As a self-employed person, I would consider employing an alcoholic in some fields of work (since they may sometimes be sober, they need money, and I’ve known of even severe alcoholics reforming: I count one among my close personal friends); but I would never employ a current cannabis smoker because while their speech may not be so slurred; you can never reason with those people because their mind never fully emerges into lucidity, even in the rare moments when they exit the cloud of smoke, perhaps for weeks or months afterward! They will always be looking for the chance to have a smoke “on the sly”. It doesn’t matter how many times you catch them, they will always think you won’t notice the next one, because their entire system of self-regulation and motivation has been undermined.
Nutt is perceived in some quarters (especially among drug abusers and those already sympathetic to a “liberal” position on drugs) as a kind of folk hero who was persecuted because he put science first; but this is not an honest or complete picture. Please excuse me that it irritates me so much when such weak forms of “science” are ignorantly promoted in this way. It irritates me because I have seen first-hand how dangerous these suggestions are.

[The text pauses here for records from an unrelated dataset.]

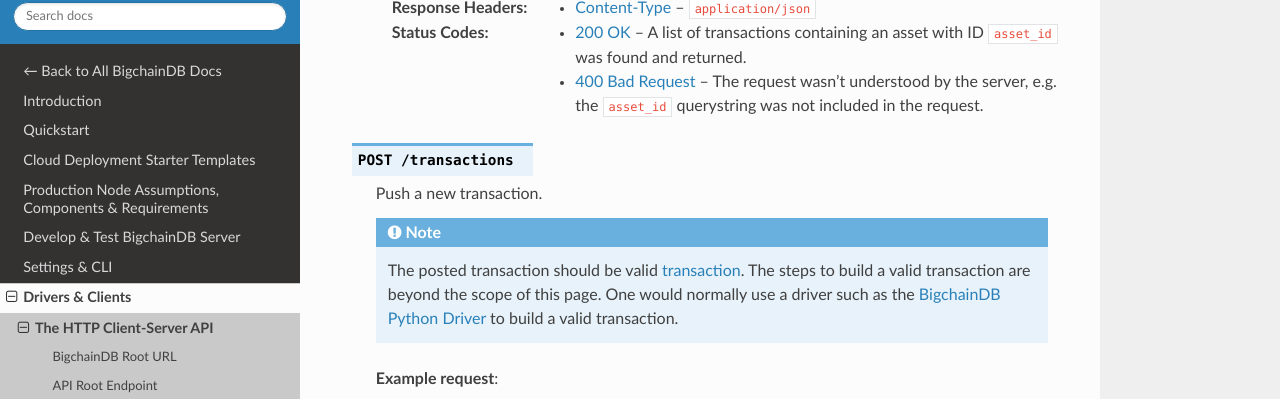
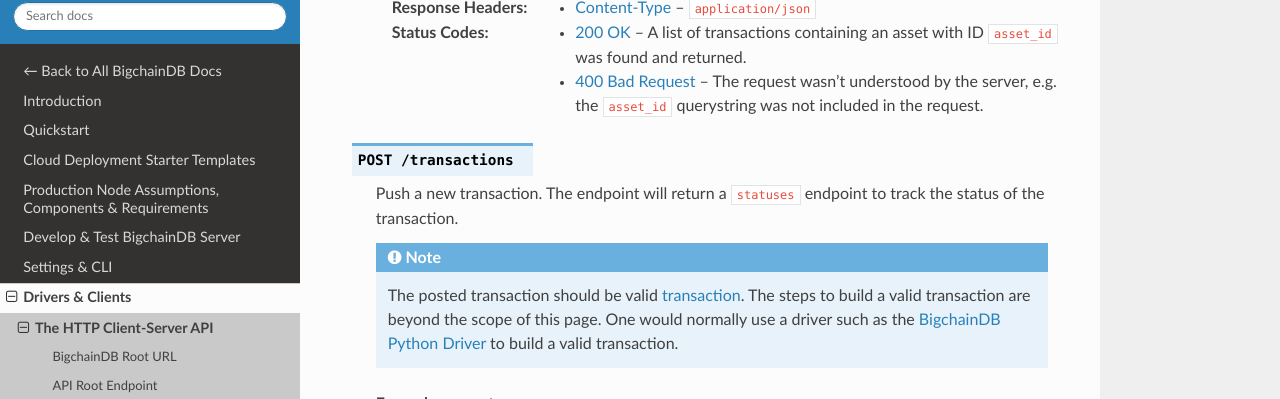
Before and after one commit to bigchaindb/bigchaindb, a Sphinx documentation site: the page built from docs/server/source/drivers-clients/http-client-server-api.rst, in a window 1280 px wide and 900 px high, scrolled down 4362 px, cut to the strip 74-473 px from the top of the window. Built offline with Sphinx 7.4.7 and the Read the Docs theme 2.0.0, drawn with Linux system fonts in a browser that asks for light colours; pages that are not in the unit, such as notebooks, are missing from menus.

Commit message:
POST /transactions returns statuses payload

```diff
--- a/docs/server/generate_http_server_api_documentation.py
+++ b/docs/server/generate_http_server_api_documentation.py
@@ -71,6 +71,10 @@
 HTTP/1.1 202 Accepted
 Content-Type: application/json
 Location: ../statuses/%(txid)s
+
+{
+  "status": "/statuses/%(txid)s"
+}
 """
 
 
--- a/docs/server/source/drivers-clients/http-client-server-api.rst
+++ b/docs/server/source/drivers-clients/http-client-server-api.rst
@@ -226,7 +226,8 @@
 
 .. http:post:: /transactions
 
-   Push a new transaction.
+   Push a new transaction. The endpoint will return a ``statuses`` endpoint to track
+   the status of the transaction.
 
    .. note::
        The posted transaction should be valid `transaction
```
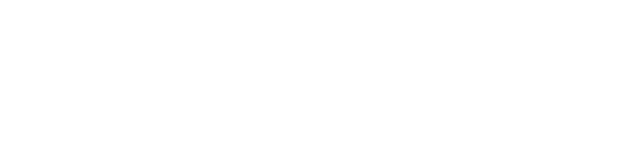
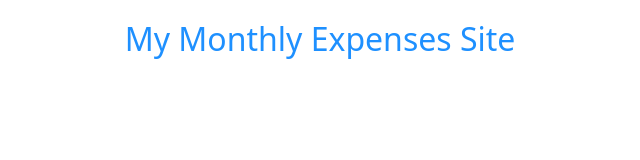
Before and after one commit to RefatRingky/money-master, a plain HTML site: page index.html in a window 1280 px wide. Shown: the whole page, without its empty margins (320-960 px from the left). Drawn offline with nearby package versions, Linux system fonts and the light colour scheme.

Commit message:
second commit

```diff
--- a/css/style.css
+++ b/css/style.css
@@ -0,0 +1,5 @@
+h2{
+    text-align: center;
+    padding-top: 20px;
+    color: #1E90FF
+  }
--- a/index.html
+++ b/index.html
@@ -9,7 +9,9 @@
     <link rel="stylesheet" href="css/style.css">
 </head>
 <body>
-
+    <header>
+        <h2>My Monthly Expenses Site</h2>
+    </header>
     <script src="js/balance.js"></script>
 </body>
 </html>
```
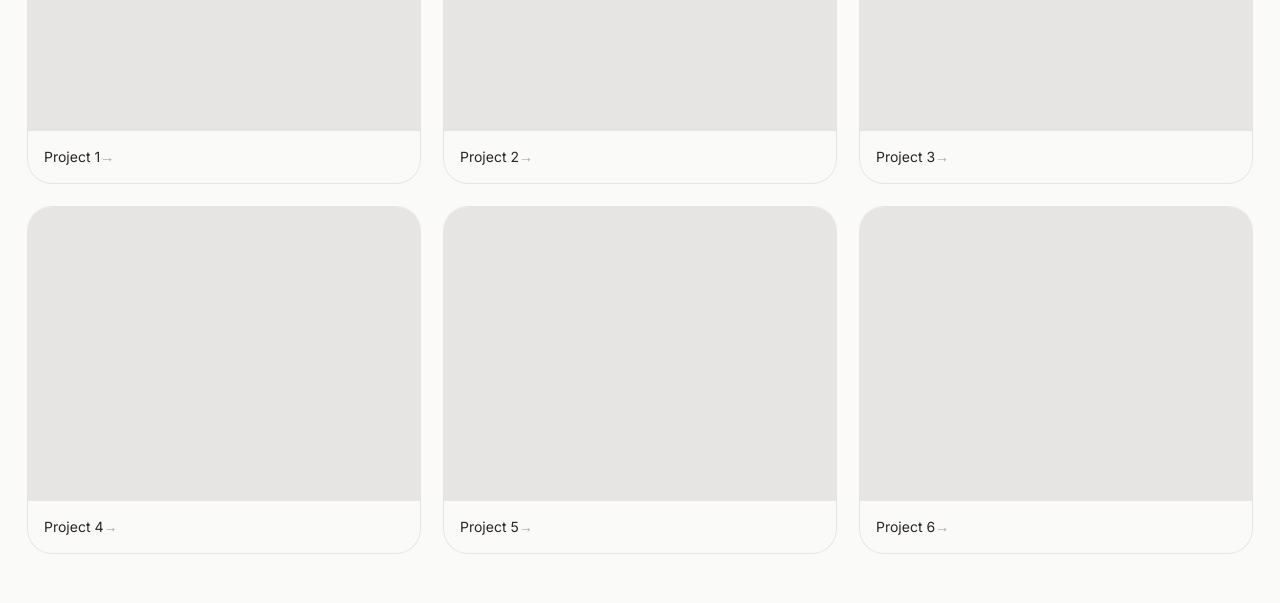
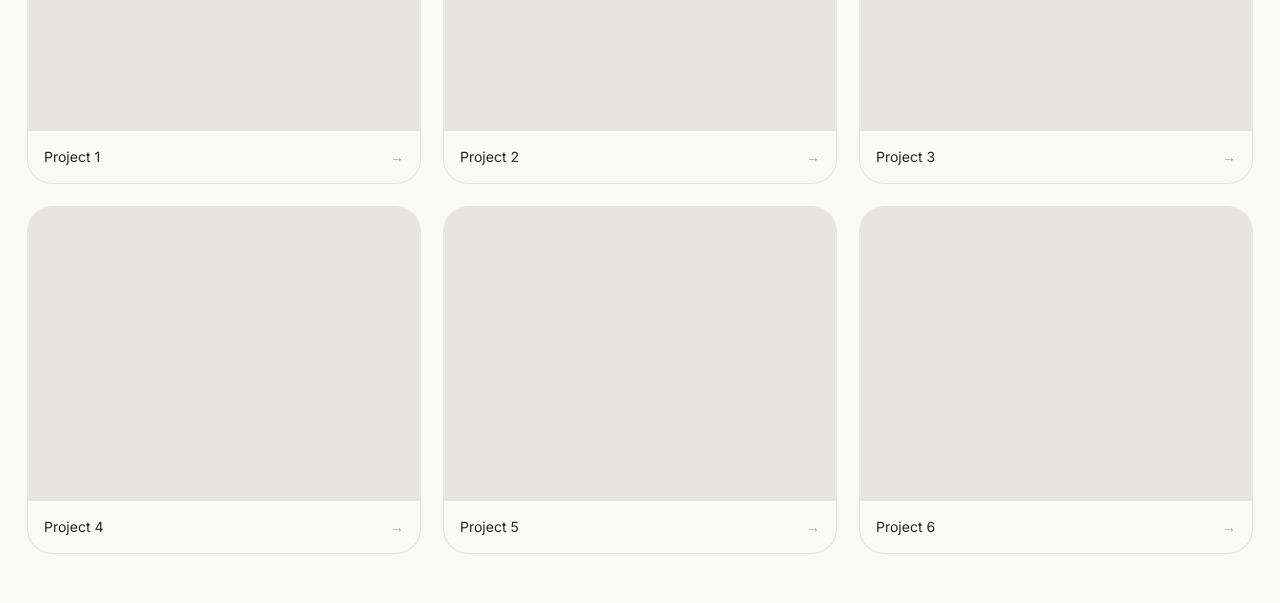
Before and after one commit to mozaq-st/Mozaq-Studio-landingv3, a Next.js app in the folder mozaq-studio-next/: page / in a window 1280 px wide. Shown: the part 1780-2383 px from the top of the page. Built offline with nearby package versions, Linux system fonts and the light colour scheme.

Commit message:
Add files via upload

```diff
--- a/mozaq-studio-next/app/page.tsx
+++ b/mozaq-studio-next/app/page.tsx
@@ -85,10 +85,16 @@ export default function Page() {
   const [open, setOpen] = useState(false);
   const menuRef = useRef<HTMLDivElement | null>(null);
   useEffect(() => {
-    function onDocClick(e: MouseEvent) { if (!menuRef.current) return; /* @ts-ignore */ if (!menuRef.current.contains(e.target)) setOpen(false); }
+    function onDocClick(e: MouseEvent) {
+      if (!menuRef.current) return;
+      const t = e.target;
+      if (!(t instanceof Node)) { setOpen(false); return; } // type guard
+      if (!menuRef.current.contains(t)) setOpen(false);
+    }
     if (open) document.addEventListener("mousedown", onDocClick);
     return () => document.removeEventListener("mousedown", onDocClick);
   }, [open]);
+
   const currentLabel = mode === "system" ? "System (auto)" : mode === "dark" ? "Dark Luxe" : mode === "editorial" ? "Editorial Luxe" : "Creative Luxe";
 
   const hairlineGrid = theme === "editorial" ? undefined
@@ -220,7 +226,7 @@ export default function Page() {
                 <Reveal key={idx} className={`group block rounded-3xl overflow-hidden ring-1 transition ${ringBase}`}>
                   <a href={p.href || "#"}>
                     <div className={`${theme === "editorial" ? "bg-stone-200" : theme === "creative" ? "bg-stone-200" : "bg-white/10"} aspect-[4/3]`} />
-                    <div className="p-4 flex items-center justify_between text-sm">
+                    <div className="p-4 flex items-center justify-between text-sm">
                       <span className={theme === "editorial" ? "text-stone-800" : "text-stone-200"}>{p.title ?? `Project ${idx+1}`}</span>
                       <span className={theme === "editorial" ? "text-stone-400 group-hover:text-stone-700" : theme === "creative" ? "text-stone-600 group-hover:text-stone-900" : "text-stone-500 group-hover:text-stone-300"}>→</span>
                     </div>
```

The problem for the government is that there’s a cat-and-mouse game between drug enforcement and “legal” / undetectable “highs”. Should the government be bound to wait for hard scientific epidemiological evidence before banning or classifying a drug? Should the government ignore other forms of evidence, such as from studies of the nature of the chemicals involved (which might anticipate the later epidemiological evidence)? But no matter — in certain “liberal” political quarters, as in the legal departments of the tobacco companies in the 1980’s; they will forever be repeating the mantra:
“No evidence… No evidence…” i.e., not the sort of evidence I have pre-determined that I will accept.
What if we did the same for computer viruses: if epidemiological evidence was the only admissible justification for automatically deleting “potentially unwanted programs”?
Here is the journal version.
Here is a video of Ron Rivest presenting our paper.
And here is a Computerphile video I made on the subject
The link to the Computerphile video is broken. Could you please update it?
Sorry – fixed
We have written a significant followup piece on the lawfare blog.